Concluding the week of tales of Cassie Zukav, weirdness magnet, we have a story I wrote for the TV Gods: Summer Programming anthology from Fortress Publishing. Tyr, in his guise as stock car racer Jamie McIntyre, is interviewed by a sports show, and Cassie has to work very hard to make sure that Thor isn’t interviewed….
This is the final book in David’s “18th Race” trilogy of military science fiction novels, following Issue in Doubt and In All Directions. It’s about an alien invasion of a human colony world, and the military response on the part of the North American Union, including the Marines, the Army, and the Navy.
Here’s what David very kindly wrote on Facebook about our collaboration on this final novel:
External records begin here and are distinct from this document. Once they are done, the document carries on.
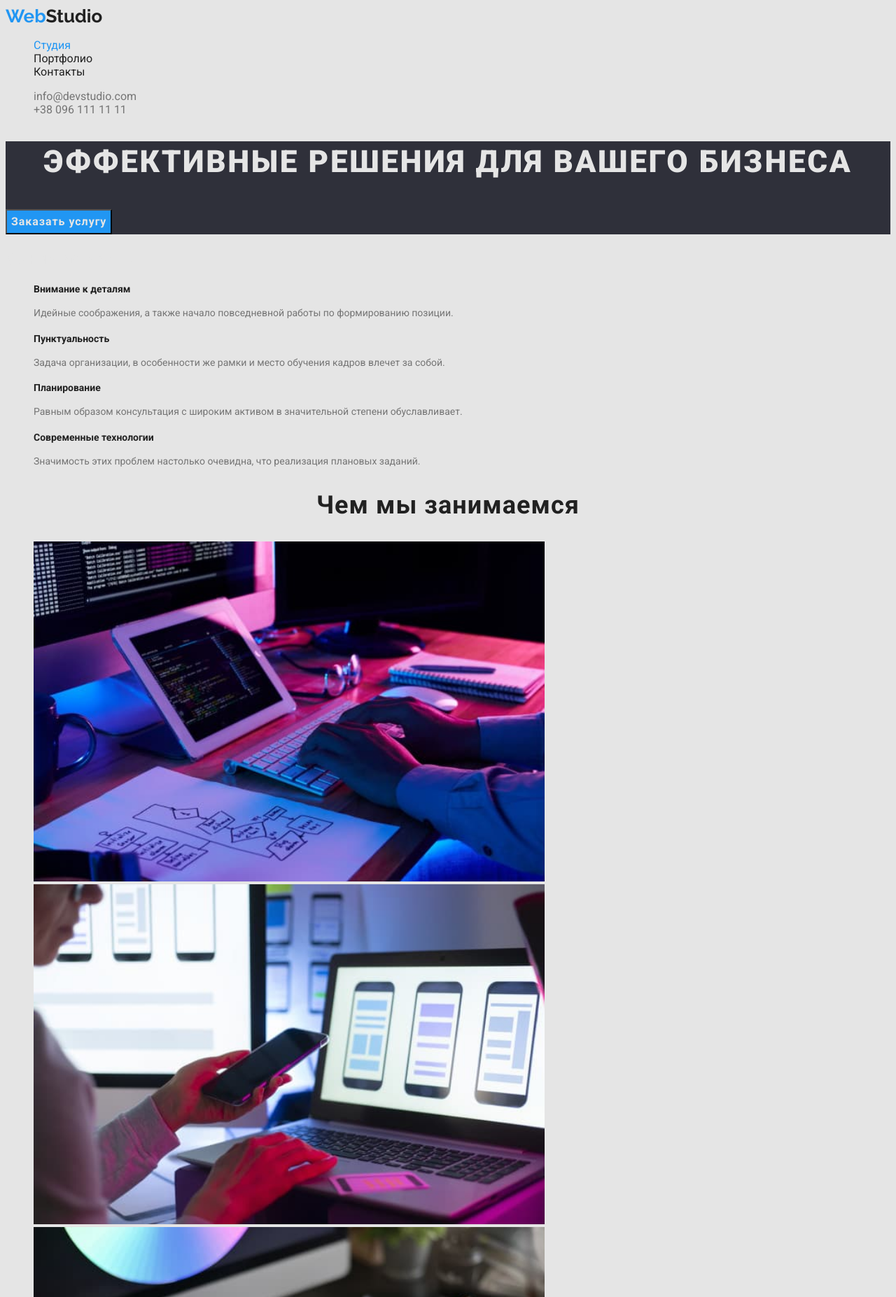
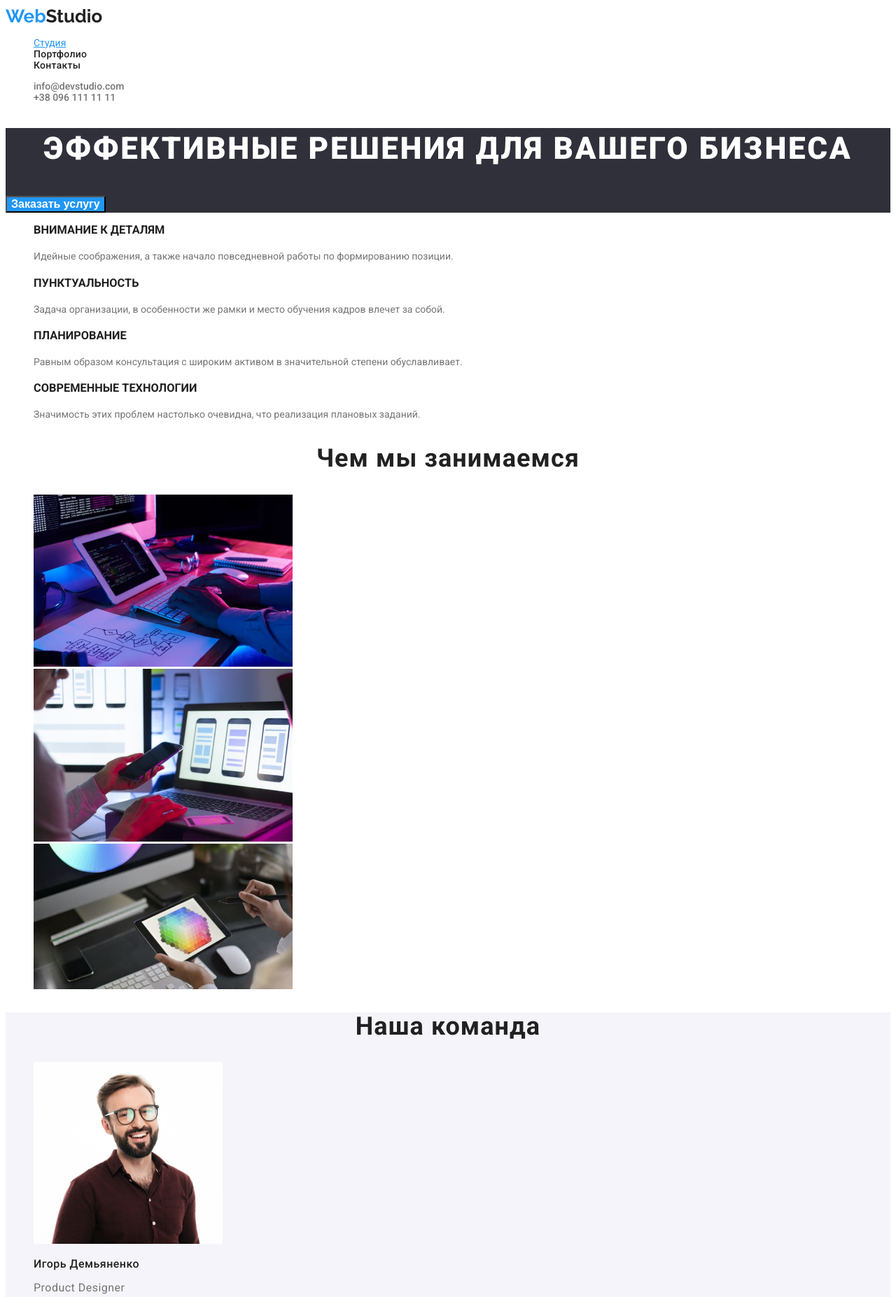
Before and after one commit to Den4kss/goit-markup-hw-02, a plain HTML site: page goit-markup-hw-02/index.html in a window 1280 px wide. Shown: the top 1854 px of the page at 70% size. Drawn offline with Linux system fonts and the light colour scheme.

Commit message:
доработал
доработал

```diff
--- a/goit-markup-hw-02/index.html
+++ b/goit-markup-hw-02/index.html
@@ -24,9 +24,7 @@
       </nav>
       <ul>
         <li>
-          <a href="mailto:info@devstudio.com" class="contakt"
-            >info@devstudio.com</a
-          >
+          <a href="mailto:info@devstudio.com" class="contakt">info@devstudio.com</a>
         </li>
         <li>
           <a href="tel:+380961111111" class="contakt">+38 096 111 11 11</a>
@@ -44,34 +42,30 @@
       </div>
       <!--Blok 2-->
       <section>
-        <h2>Основная часть</h2>
+        <h2 hidden>Основная часть</h2>
         <ul class="features">
           <li>
             <h3 class="feature-title">Внимание к деталям</h3>
             <p class="feature-text">
-              Идейные соображения, а также начало повседневной работы по
-              формированию позиции.
+              Идейные соображения, а также начало повседневной работы по формированию позиции.
             </p>
           </li>
           <li>
             <h3 class="feature-title">Пунктуальность</h3>
             <p class="feature-text">
-              Задача организации, в особенности же рамки и место обучения кадров
-              влечет за собой.
+              Задача организации, в особенности же рамки и место обучения кадров влечет за собой.
             </p>
           </li>
           <li>
             <h3 class="feature-title">Планирование</h3>
             <p class="feature-text">
-              Равным образом консультация с широким активом в значительной
-              степени обуславливает.
+              Равным образом консультация с широким активом в значительной степени обуславливает.
             </p>
           </li>
           <li>
             <h3 class="feature-title">Современные технологии</h3>
             <p class="feature-text">
-              Значимость этих проблем настолько очевидна, что реализация
-              плановых заданий.
+              Значимость этих проблем настолько очевидна, что реализация плановых заданий.
             </p>
           </li>
         </ul>
@@ -81,52 +75,37 @@
         <h2 class="lessons">Чем мы занимаемся</h2>
         <ul>
           <li>
-            <a href=""
-              ><img
-                src="./images/blok_4/imss2.jpg"
-                alt="user photo"
-                width="730"
-            /></a>
+            <a href=""><img src="./images/blok_4/imss2.jpg" alt="user photo" width="370" /></a>
           </li>
           <li>
-            <a href=""
-              ><img
-                src="./images/blok_4/imss3.jpg"
-                alt="user photo_1"
-                width="730"
-            /></a>
+            <a href=""><img src="./images/blok_4/imss3.jpg" alt="user photo_1" width="370" /></a>
           </li>
           <li>
-            <a href=""
-              ><img
-                src="./images/blok_4/imss4.jpg"
-                alt="user pfoto_2"
-                width="730"
-            /></a>
+            <a href=""><img src="./images/blok_4/imss4.jpg" alt="user pfoto_2" width="370" /></a>
           </li>
         </ul>
       </section>
       <!--Blok 4-->
-      <section>
+      <section class="team">
         <h2 class="our-team">Наша команда</h2>
         <ul>
           <li>
-            <img src="./images/blok5/user1.jpg" alt="user photo" width="270" />
+            <img src="./images/blok5/img (10).jpg" alt="user photo" width="270" />
             <h3 class="our-team-name">Игорь Демьяненко</h3>
             <p lang="en" class="specialist">Product Designer</p>
           </li>
           <li>
-            <img src="./images/blok5/user3.jpg" alt="user photo" width="270" />
+            <img src="./images/blok5/img (11).jpg" alt="user photo" width="270" />
             <h3 class="our-team-name">Ольга Репина</h3>
             <p lang="en" class="specialist">Frontend Developer</p>
           </li>
           <li>
-            <img src="./images/blok5/user4.jpg" alt="user photo" width="270" />
+            <img src="./images/blok5/img (12).jpg" alt="user photo" width="270" />
             <h3 class="our-team-name">Николай Тарасов</h3>
             <p lang="en" class="specialist">Marketing</p>
           </li>
           <li>
-            <img src="./images/blok5/user2.jpg" alt="user photo" width="270" />
+            <img src="./images/blok5/img (13).jpg" alt="user photo" width="270" />
             <h3 class="our-team-name">Михаил Ермаков</h3>
             <p lang="en" class="specialist">UI Designer</p>
           </li>
@@ -141,14 +120,10 @@
           <address class="address">г. Киев, пр-т Леси Украинки, 26</address>
         </li>
         <li>
-          <a href="mailto:info@devstudio.com" class="footer-contakts"
-            >info@devstudio.com</a
-          >
+          <a href="mailto:info@devstudio.com" class="footer-contakts">info@devstudio.com</a>
         </li>
         <li>
-          <a href="tel:+380991111111" class="footer-contakts"
-            >+38 099 111 11 11</a
-          >
+          <a href="tel:+380991111111" class="footer-contakts">+38 099 111 11 11</a>
         </li>
       </ul>
     </footer>
--- a/goit-markup-hw-02/scc/styles.css
+++ b/goit-markup-hw-02/scc/styles.css
@@ -5,18 +5,19 @@
     --primari-text-color: #757575;
     --title-text-color:#212121;
     --accent-color: #2196F3;
-    --primari-white-color: #E5E5E5;
+    --primari-white-color: #ffffff;
 }
 body{
-    background-color:var(--primari-white-color) ;
     color: var(--primari-white-color);
     font-family: Roboto, sans-serif;
+    font-size: 14px;
+
 }
 /* Header */
 .logo{
     color:var(--title-text-color);
 
-    font-family: 'Raleway', cursive;
+    font-family: 'Raleway', sans-serif;
         font-weight: 700;
         font-size: 26px;
         line-height: 1.19;
@@ -24,29 +25,27 @@ body{
 }
 .logo-web{
     color: var(--accent-color);
-
-    font-family: 'Raleway', cursive;
-        font-weight: 700;
-        font-size: 26px;
-        line-height: 1.19;
 }
 .nav{
     color:var(--title-text-color);
 
+    font-weight: 500;
+    font-size: 14px;
+    line-height: 16px;
+    letter-spacing: 0.02em;
     text-decoration: none;
 }
 .nav:hover,
-.nav:focus{
+.nav:focus,
+.nav-current{
     color:var(--accent-color)
-}
-.nav-current{
-    color:var(--accent-color);
-
-    text-decoration: none;
 }
 .contakt{
     color: var(--primari-text-color);
 
+        font-weight: 500;
+        font-size: 14px;
+        line-height: 16px;
     text-decoration: none;
 }
 .contakt:hover,
@@ -59,7 +58,7 @@ body{
     background-color: #2F303A;
 }
 .hero-title{
-    font-family: 'Roboto';
+
         font-weight: 900;
         font-size: 44px;
         line-height: 1.36;
@@ -70,27 +69,22 @@ body{
 /* Blok2 */
 .feature-title{
     color:var(--title-text-color);
+    text-transform: uppercase;
 
-     font-family: 'Roboto';
         font-weight: 700;
-        font-size: 14px;
         line-height: 1.14;
 
 }
 .feature-text{
     color:var(--primari-text-color);
 
-    font-family: 'Roboto';
-        font-style: normal;
         font-weight: 400;
-        font-size: 14px;
         line-height: 1.71;
 
 }
 .lessons{
     color: var(--title-text-color);
 
-    font-family: 'Roboto';
         font-weight: 700;
         font-size: 36px;
         line-height: 1.16;
@@ -100,33 +94,42 @@ body{
 }
 .buttons{
     color: var(--title-text-color);
+    background-color: #F5F4FA;;
     cursor: pointer;
+
+        font-weight: 500;
+        font-size: 16px;
+        line-height: 26px;
 }
 .buttons:hover,
 .buttons:focus{
-    color: var(--accent-color)
+    color:var(--primari-white-color);
+    background-color: var(--accent-color);
 }
 .button{
     color:var(--primari-white-color);
     background-color: var(--accent-color);
 
-    font-family: 'Roboto';
-        font-weight: 700;
-        font-size: 16px;
-        line-height: 1.88;
-        text-align: center;
-        letter-spacing: 0.06em;
-        cursor: pointer;
+    font-weight: 700;
+    font-size: 16px;
 }
-.address,
-.button{
-    font-family: inherit;
+.button:hover,
+.button:focus{
+     color:var(--primari-white-color);
+
+        font-weight: 900;
+        font-size: 44px;
+        background: #2F303A;
+
+
 }
 /* Blok 5 */
+.team{
+    background-color: #F5F4FA;
+}
 .our-team{
     color:var(--title-text-color);
 
-    font-family: 'Roboto';
         font-weight: 700;
         font-size: 36px;
         line-height: 1.16;
@@ -137,7 +140,6 @@ body{
 .our-team-name{
     color:var(--title-text-color);
 
-    font-family: 'Roboto';
         font-weight: 500;
         font-size: 16px;
         line-height: 1.19;
@@ -146,7 +148,6 @@ body{
 .specialist{
     color:var(--primari-text-color);
 
-    font-family: 'Roboto';
         font-weight: 400;
         font-size: 16px;
         line-height: 1.18;
@@ -155,7 +156,6 @@ body{
 .titels{
     color:var(--title-text-color);
 
-    font-family: 'Roboto';
         font-weight: 700;
         font-size: 18px;
         line-height: 2;
@@ -167,7 +167,6 @@ body{
 .Works{
     color:var(--primari-text-color);
 
-    font-family: 'Roboto';
         font-weight: 400;
         font-size: 16px;
         line-height: 1.88;
@@ -193,14 +192,25 @@ font-family: 'Raleway';
 }
 .address{
     color:#FFFFFF;
+    font-family: 'Roboto';
+        font-style: normal;
+        font-weight: 400;
+        font-size: 14px;
+        line-height: 24px;
 
 }
 .footer-contakts{
     color:rgba(255, 255, 255, 0.6);
 
-    text-decoration: none;
+    font-weight: 500;
+        font-size: 14px;
+        line-height: 16px;
+        text-decoration: none;
 }
 .footer-contakts:hover,
 .footer-contakts:focus{
         color: var(--accent-color);
 }
+ul{
+    list-style: none
+}
```
Also changed, not shown: goit-markup-hw-02/portfolio.html (+13 -46 lines), goit-markup-hw-02/images/blok5/img (10).jpg (added), goit-markup-hw-02/images/blok5/img (11).jpg (added), goit-markup-hw-02/images/blok5/img (12).jpg (added), goit-markup-hw-02/images/blok5/img (13).jpg (added), goit-markup-hw-02/images/blok5/user1.jpg (deleted), goit-markup-hw-02/images/blok5/user2.jpg (deleted), goit-markup-hw-02/images/blok5/user3.jpg (deleted), goit-markup-hw-02/images/blok5/user4.jpg (deleted).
When I burned out and crashed partway through To Hell and Regroup, the third book in The 18th Race trilogy, the good people at eSpec Books brought in Keith DeCandido to relief pitch for me. Keith had a tough act to follow, coming in as he did with virtually no knowledge of what makes US Marines distinct from other military organizations.
When I read military fiction, SF or otherwise, I can readily tell whether or not the author served because military culture is distinct from civilian, and if the author doesn’t display that difference, well he didn’t serve. If it’s about Marines, I can tell whether the author was a Marine because Marine Corps culture is distinct from that of the other branches.
Keith listened carefully when I corrected errors he was making, and always brought the story back to the Marine Way of talking, thinking, and doing. I trust that vets reading this book will know that there is real experience behind the book, and that current and former Marines will know that the Marines in this novel are the same as the Marines they serve with or have served with.
Thanks, Keith. You did good.
It was my supreme honor — having edited the first two books — to then collaborate with David on the conclusion.
There are a number of reasons why this is a good week, most of which are personal and therefore not fodder for my blog, but one of them is professional–
–and I still can’t talk about it in any depth, because part of it involves a non-disclosure agreement that I just signed. However, what I can say is that an editor e-mailed me out of the blue to ask if I was interested in a tie-in gig, I was, in fact, interested in the gig, we e-mailed back and forth about various things, and now it looks like I’m doing the thing.
I look forward to being able to talk about it at some point in the future. For now, though, it’s just nice to have been approached for a project like this. There have been many times over the past few years where I was genuinely concerned about getting tie-in work, as that’s really what pays the bills, more than the original stuff. (The latter may change if someone decides to pay me large sums of money to develop some of the original stuff into a TV show or movie or game or something, but that hasn’t happened yet, and I’m not exactly holding my breath, as blue isn’t my color.) I’ve only really had three tie-in projects over the past few years, one of which wound up not going anywhere after more than two years of work (though I did get compensated for the work I did), the other two of which were a single Alien novel and some Star Trek Adventures stuff.
In this shit year in particular, it’s very easy to fall into despairing tendencies and think that everything sucks. So this was very very very very very happy-making.
This was always one of my favorite Cat Stevens songs growing up, and the first time I got married, this was the song I danced with my mother to. Another one from Teaser and the Firecat (which was also a kids book that I loved), here’s “Morning Has Broken.”